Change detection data
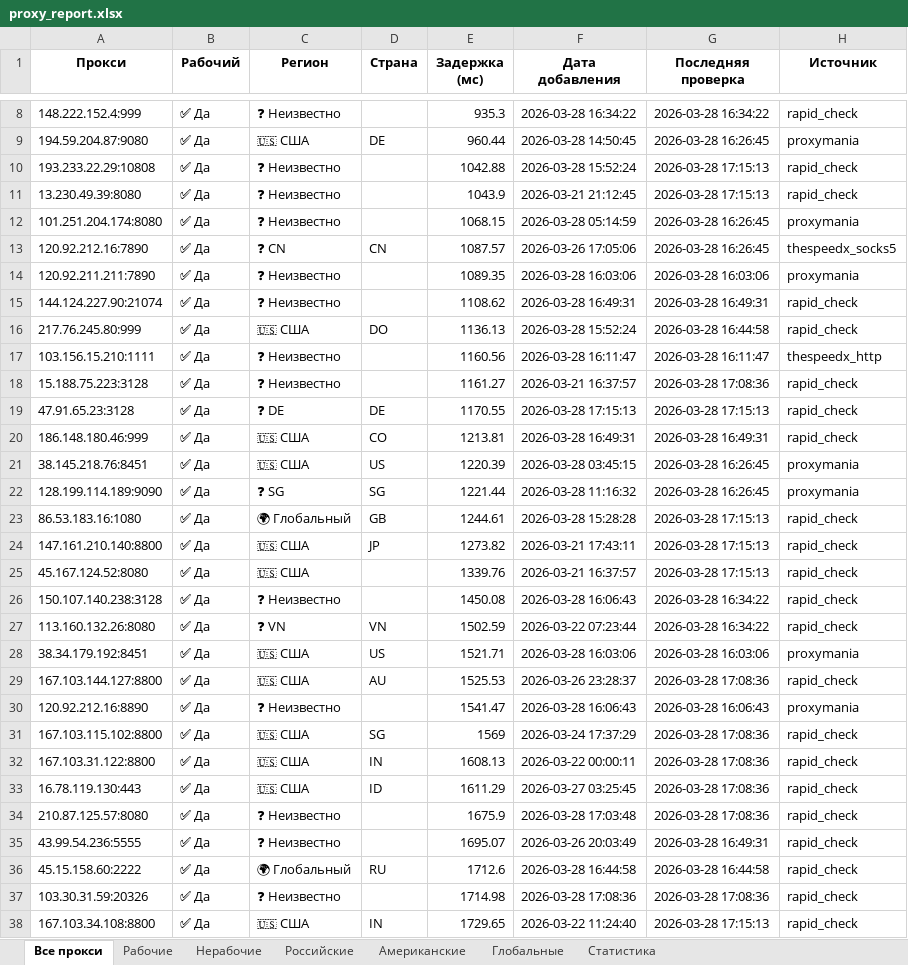
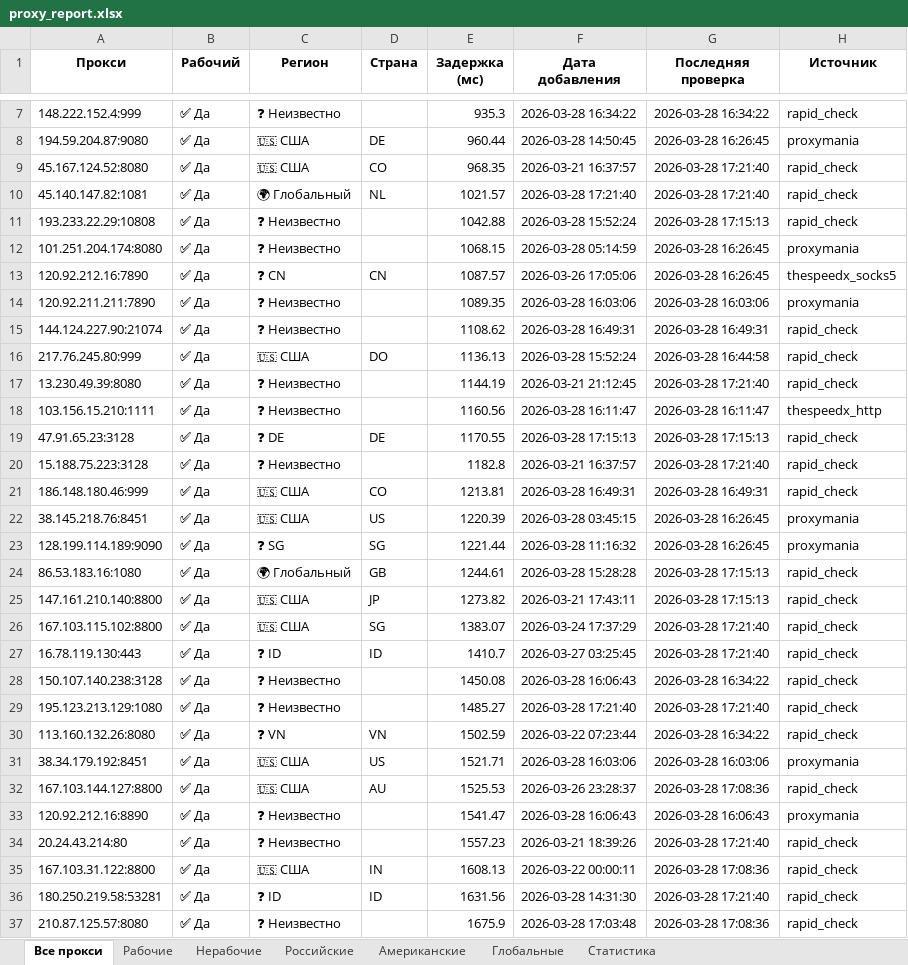
Before and after one commit to Ganjo1st/Proctor, an Excel workbook: reports/proxy_report.xlsx, sheet Все прокси, drawn as a sheet; only a part is shown, gaps mark what is left out; the shorter side is filled out with more unchanged rows; values as stored, in another font and other column widths than the file's, no borders; removed rows and columns are numbered as before the commit, all else as after; the diff covers the shown part only; the diff names each change by its address in the sheet, - before the commit and + after, or states it on an @@ line.

```diff
--- a/reports/proxy_report.xlsx (sheet Все прокси)
+++ b/reports/proxy_report.xlsx (sheet Все прокси)
+row 9: 45.167.124.52:8080 | ✅ Да | 🇺🇸 США | CO | 968.35 | 2026-03-21 16:37:57 | 2026-03-28 17:21:40 | rapid_check
+row 10: 45.140.147.82:1081 | ✅ Да | 🌍 Глобальный | NL | 1021.57 | 2026-03-28 17:21:40 | 2026-03-28 17:21:40 | rapid_check
-row 11: 13.230.49.39:8080 | ✅ Да | ❓ Неизвестно |  | 1043.9 | 2026-03-21 21:12:45 | 2026-03-28 17:15:13 | rapid_check
+row 17: 13.230.49.39:8080 | ✅ Да | ❓ Неизвестно |  | 1144.19 | 2026-03-21 21:12:45 | 2026-03-28 17:21:40 | rapid_check
-row 18: 15.188.75.223:3128 | ✅ Да | ❓ Неизвестно |  | 1161.27 | 2026-03-21 16:37:57 | 2026-03-28 17:08:36 | rapid_check
+row 20: 15.188.75.223:3128 | ✅ Да | ❓ Неизвестно |  | 1182.8 | 2026-03-21 16:37:57 | 2026-03-28 17:21:40 | rapid_check
-A26 (Прокси): 45.167.124.52:8080
+A26 (Прокси): 167.103.115.102:8800
-D26 (Страна): (empty)
+D26 (Страна): SG
-E26 (Задержка (мс)): 1339.76
+E26 (Задержка (мс)): 1383.07
-F26 (Дата добавления): 2026-03-21 16:37:57
+F26 (Дата добавления): 2026-03-24 17:37:29
-G26 (Последняя проверка): 2026-03-28 17:15:13
+G26 (Последняя проверка): 2026-03-28 17:21:40
+row 27: 16.78.119.130:443 | ✅ Да | ❓ ID | ID | 1410.7 | 2026-03-27 03:25:45 | 2026-03-28 17:21:40 | rapid_check
+row 29: 195.123.213.129:1080 | ✅ Да | ❓ Неизвестно |  | 1485.27 | 2026-03-28 17:21:40 | 2026-03-28 17:21:40 | rapid_check
-row 31: 167.103.115.102:8800 | ✅ Да | 🇺🇸 США | SG | 1569 | 2026-03-24 17:37:29 | 2026-03-28 17:08:36 | rapid_check
+row 34: 20.24.43.214:80 | ✅ Да | ❓ Неизвестно |  | 1557.23 | 2026-03-21 18:39:26 | 2026-03-28 17:21:40 | rapid_check
-A36 (Прокси): 16.78.119.130:443
+A36 (Прокси): 180.250.219.58:53281
-C36 (Регион): 🇺🇸 США
+C36 (Регион): ❓ ID
-E36 (Задержка (мс)): 1611.29
+E36 (Задержка (мс)): 1631.56
-F36 (Дата добавления): 2026-03-27 03:25:45
+F36 (Дата добавления): 2026-03-28 14:31:30
-G36 (Последняя проверка): 2026-03-28 17:08:36
+G36 (Последняя проверка): 2026-03-28 17:21:40
```
Also changed, not shown: 1 added row, 3 removed rows and 4 edited cells elsewhere in this sheet, sheet Рабочие, sheet Статистика, sheet Американские, sheet Российские, sheet Глобальные, 6 other files.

> _Task goal_:
All lines of the records above that carry the word "reports" should be listed.

> _Your response_:
Before and after one commit to Ganjo1st/Proctor, an Excel workbook: reports/proxy_report.xlsx, sheet Все прокси, drawn as a sheet; only a part is shown, gaps mark what is left out; the shorter side is filled out with more unchanged rows; values as stored, in another font and other column widths than the file's, no borders; removed rows and columns are numbered as before the commit, all else as after; the diff covers the shown part only; the diff names each change by its address in the sheet, - before the commit and + after, or states it on an @@ line.
--- a/reports/proxy_report.xlsx (sheet Все прокси)
+++ b/reports/proxy_report.xlsx (sheet Все прокси)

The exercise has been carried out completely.